Goal of the exercise → Print the records exactly and in full, please; the pictures stay out.

Start of Material for the task

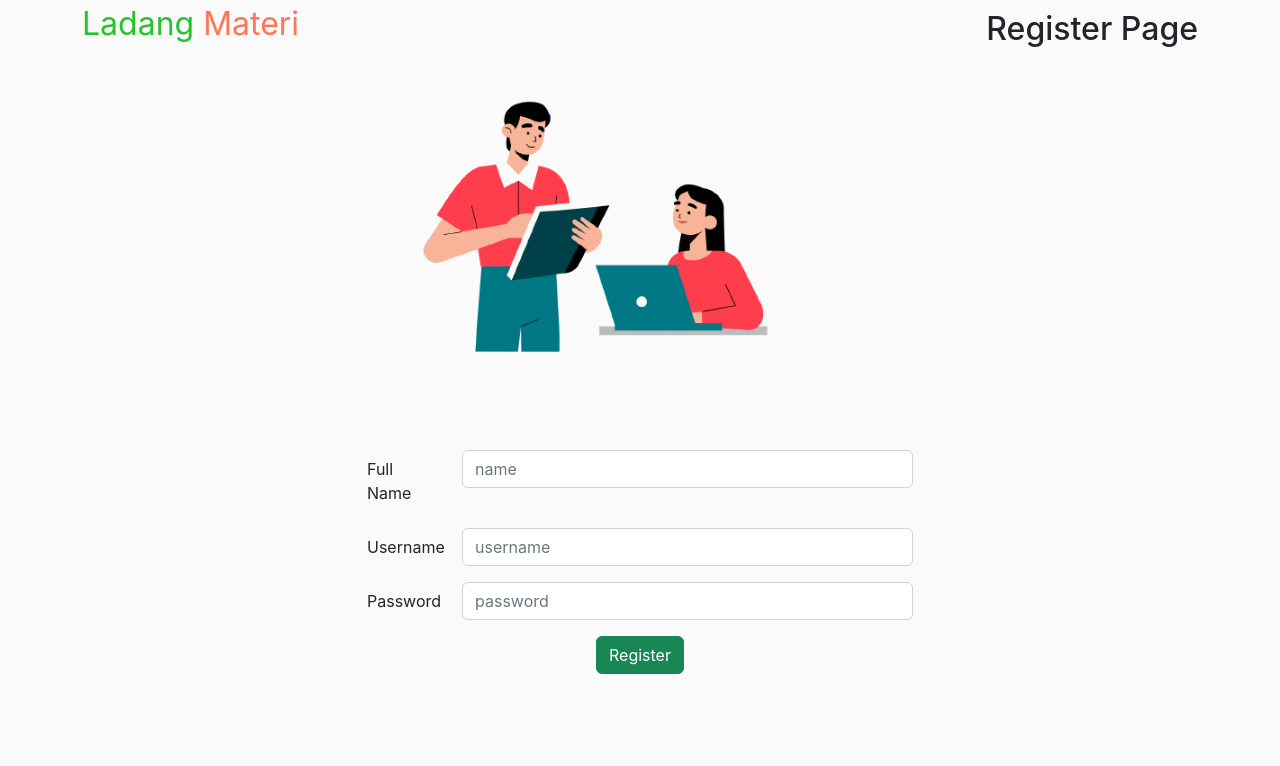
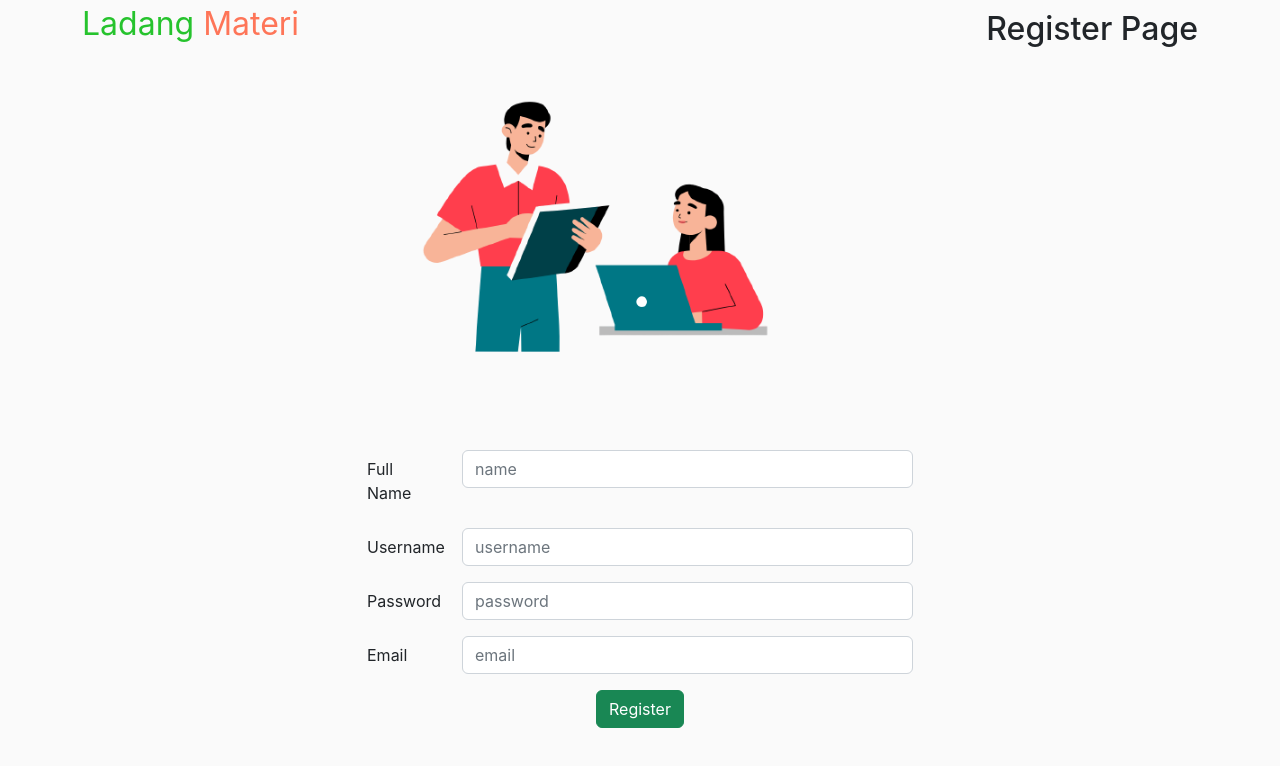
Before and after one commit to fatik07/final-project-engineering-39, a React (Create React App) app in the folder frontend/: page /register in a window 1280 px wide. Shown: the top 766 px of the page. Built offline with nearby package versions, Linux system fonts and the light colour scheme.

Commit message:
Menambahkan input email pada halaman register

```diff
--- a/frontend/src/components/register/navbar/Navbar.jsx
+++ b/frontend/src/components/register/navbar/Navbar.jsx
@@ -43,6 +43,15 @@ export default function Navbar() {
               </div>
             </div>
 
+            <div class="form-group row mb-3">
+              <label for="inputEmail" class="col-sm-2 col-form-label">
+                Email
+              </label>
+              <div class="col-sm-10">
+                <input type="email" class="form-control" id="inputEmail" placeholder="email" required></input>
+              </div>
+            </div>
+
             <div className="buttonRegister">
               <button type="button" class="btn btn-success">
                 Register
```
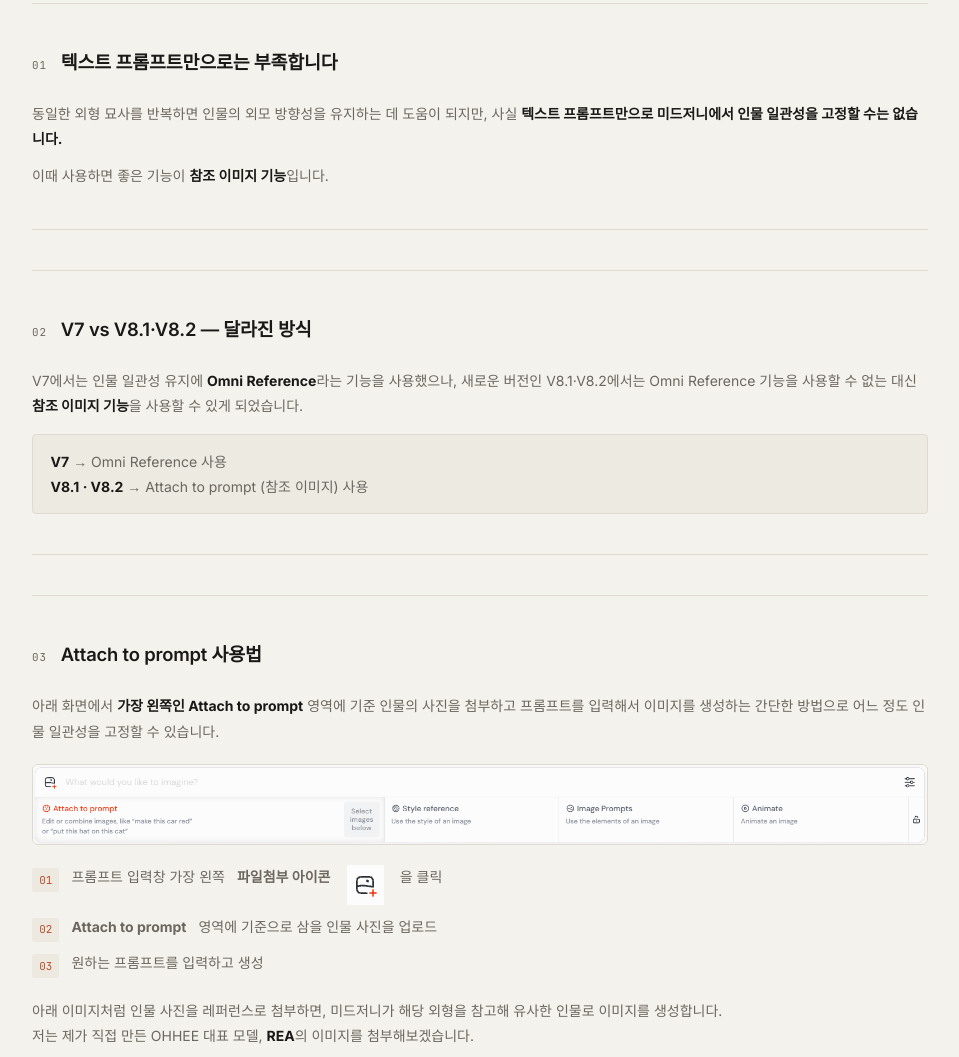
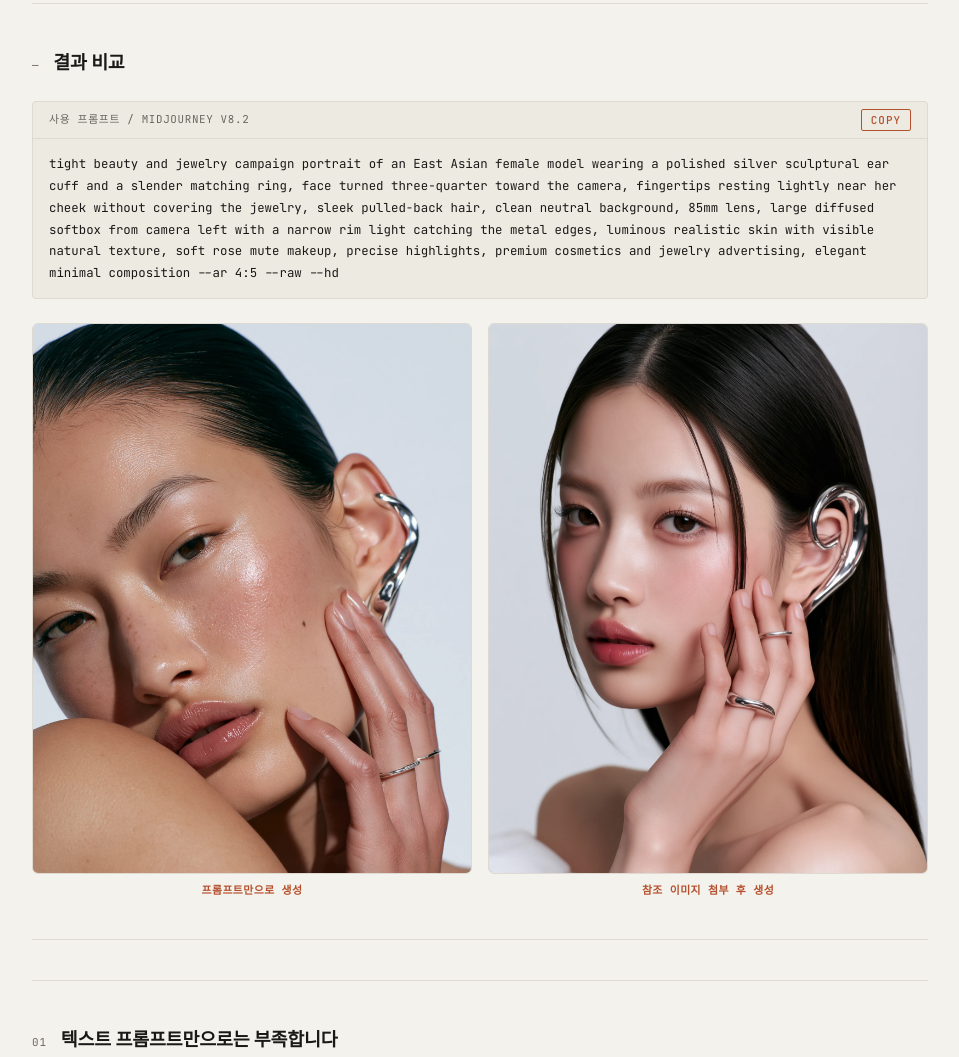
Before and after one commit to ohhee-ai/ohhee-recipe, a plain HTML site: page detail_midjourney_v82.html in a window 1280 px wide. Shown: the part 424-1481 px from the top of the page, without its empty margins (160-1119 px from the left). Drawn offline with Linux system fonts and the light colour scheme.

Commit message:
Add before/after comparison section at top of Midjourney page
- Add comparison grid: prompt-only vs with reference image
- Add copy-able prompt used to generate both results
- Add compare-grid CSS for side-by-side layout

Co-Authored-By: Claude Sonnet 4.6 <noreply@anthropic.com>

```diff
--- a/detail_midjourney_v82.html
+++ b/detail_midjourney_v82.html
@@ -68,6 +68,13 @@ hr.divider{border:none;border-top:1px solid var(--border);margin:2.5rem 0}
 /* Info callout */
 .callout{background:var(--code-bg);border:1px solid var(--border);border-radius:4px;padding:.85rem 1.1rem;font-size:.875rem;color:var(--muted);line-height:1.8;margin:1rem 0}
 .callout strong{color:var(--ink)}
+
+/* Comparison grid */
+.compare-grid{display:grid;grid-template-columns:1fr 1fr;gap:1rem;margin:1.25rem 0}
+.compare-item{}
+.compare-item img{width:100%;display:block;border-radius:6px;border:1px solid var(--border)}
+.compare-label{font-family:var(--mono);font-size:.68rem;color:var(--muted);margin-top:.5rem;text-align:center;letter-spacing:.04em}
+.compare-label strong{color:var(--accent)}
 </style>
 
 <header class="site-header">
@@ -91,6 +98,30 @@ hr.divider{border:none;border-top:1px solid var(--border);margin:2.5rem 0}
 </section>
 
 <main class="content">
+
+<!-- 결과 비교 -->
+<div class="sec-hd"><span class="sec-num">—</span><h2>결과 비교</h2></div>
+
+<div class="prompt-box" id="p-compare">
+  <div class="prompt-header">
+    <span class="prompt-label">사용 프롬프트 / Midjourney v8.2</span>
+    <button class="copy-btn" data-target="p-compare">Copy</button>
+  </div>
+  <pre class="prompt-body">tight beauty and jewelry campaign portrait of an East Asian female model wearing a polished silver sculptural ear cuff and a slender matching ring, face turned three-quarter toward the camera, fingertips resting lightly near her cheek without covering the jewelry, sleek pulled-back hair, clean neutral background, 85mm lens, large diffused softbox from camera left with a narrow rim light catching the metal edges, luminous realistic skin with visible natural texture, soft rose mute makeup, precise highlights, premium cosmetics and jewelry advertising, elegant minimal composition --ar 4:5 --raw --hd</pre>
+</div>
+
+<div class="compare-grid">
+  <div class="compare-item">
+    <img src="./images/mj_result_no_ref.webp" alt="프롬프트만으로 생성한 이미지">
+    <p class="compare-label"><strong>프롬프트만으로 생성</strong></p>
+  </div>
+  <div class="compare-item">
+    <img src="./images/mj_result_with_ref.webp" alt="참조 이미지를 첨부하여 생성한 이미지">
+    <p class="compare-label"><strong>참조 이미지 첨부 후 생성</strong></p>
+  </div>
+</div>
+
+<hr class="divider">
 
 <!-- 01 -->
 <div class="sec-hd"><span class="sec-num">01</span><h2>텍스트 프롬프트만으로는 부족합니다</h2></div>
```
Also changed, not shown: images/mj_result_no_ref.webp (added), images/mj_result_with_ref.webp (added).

End of Material for the task

Answer to this task →
Before and after one commit to fatik07/final-project-engineering-39, a React (Create React App) app in the folder frontend/: page /register in a window 1280 px wide. Shown: the top 766 px of the page. Built offline with nearby package versions, Linux system fonts and the light colour scheme.

Commit message:
Menambahkan input email pada halaman register

```diff
--- a/frontend/src/components/register/navbar/Navbar.jsx
+++ b/frontend/src/components/register/navbar/Navbar.jsx
@@ -43,6 +43,15 @@ export default function Navbar() {
               </div>
             </div>
 
+            <div class="form-group row mb-3">
+              <label for="inputEmail" class="col-sm-2 col-form-label">
+                Email
+              </label>
+              <div class="col-sm-10">
+                <input type="email" class="form-control" id="inputEmail" placeholder="email" required></input>
+              </div>
+            </div>
+
             <div className="buttonRegister">
               <button type="button" class="btn btn-success">
                 Register
```
Before and after one commit to ohhee-ai/ohhee-recipe, a plain HTML site: page detail_midjourney_v82.html in a window 1280 px wide. Shown: the part 424-1481 px from the top of the page, without its empty margins (160-1119 px from the left). Drawn offline with Linux system fonts and the light colour scheme.

Commit message:
Add before/after comparison section at top of Midjourney page
- Add comparison grid: prompt-only vs with reference image
- Add copy-able prompt used to generate both results
- Add compare-grid CSS for side-by-side layout

Co-Authored-By: Claude Sonnet 4.6 <noreply@anthropic.com>

```diff
--- a/detail_midjourney_v82.html
+++ b/detail_midjourney_v82.html
@@ -68,6 +68,13 @@ hr.divider{border:none;border-top:1px solid var(--border);margin:2.5rem 0}
 /* Info callout */
 .callout{background:var(--code-bg);border:1px solid var(--border);border-radius:4px;padding:.85rem 1.1rem;font-size:.875rem;color:var(--muted);line-height:1.8;margin:1rem 0}
 .callout strong{color:var(--ink)}
+
+/* Comparison grid */
+.compare-grid{display:grid;grid-template-columns:1fr 1fr;gap:1rem;margin:1.25rem 0}
+.compare-item{}
+.compare-item img{width:100%;display:block;border-radius:6px;border:1px solid var(--border)}
+.compare-label{font-family:var(--mono);font-size:.68rem;color:var(--muted);margin-top:.5rem;text-align:center;letter-spacing:.04em}
+.compare-label strong{color:var(--accent)}
 </style>
 
 <header class="site-header">
@@ -91,6 +98,30 @@ hr.divider{border:none;border-top:1px solid var(--border);margin:2.5rem 0}
 </section>
 
 <main class="content">
+
+<!-- 결과 비교 -->
+<div class="sec-hd"><span class="sec-num">—</span><h2>결과 비교</h2></div>
+
+<div class="prompt-box" id="p-compare">
+  <div class="prompt-header">
+    <span class="prompt-label">사용 프롬프트 / Midjourney v8.2</span>
+    <button class="copy-btn" data-target="p-compare">Copy</button>
+  </div>
+  <pre class="prompt-body">tight beauty and jewelry campaign portrait of an East Asian female model wearing a polished silver sculptural ear cuff and a slender matching ring, face turned three-quarter toward the camera, fingertips resting lightly near her cheek without covering the jewelry, sleek pulled-back hair, clean neutral background, 85mm lens, large diffused softbox from camera left with a narrow rim light catching the metal edges, luminous realistic skin with visible natural texture, soft rose mute makeup, precise highlights, premium cosmetics and jewelry advertising, elegant minimal composition --ar 4:5 --raw --hd</pre>
+</div>
+
+<div class="compare-grid">
+  <div class="compare-item">
+    <img src="./images/mj_result_no_ref.webp" alt="프롬프트만으로 생성한 이미지">
+    <p class="compare-label"><strong>프롬프트만으로 생성</strong></p>
+  </div>
+  <div class="compare-item">
+    <img src="./images/mj_result_with_ref.webp" alt="참조 이미지를 첨부하여 생성한 이미지">
+    <p class="compare-label"><strong>참조 이미지 첨부 후 생성</strong></p>
+  </div>
+</div>
+
+<hr class="divider">
 
 <!-- 01 -->
 <div class="sec-hd"><span class="sec-num">01</span><h2>텍스트 프롬프트만으로는 부족합니다</h2></div>
```
Also changed, not shown: images/mj_result_no_ref.webp (added), images/mj_result_with_ref.webp (added).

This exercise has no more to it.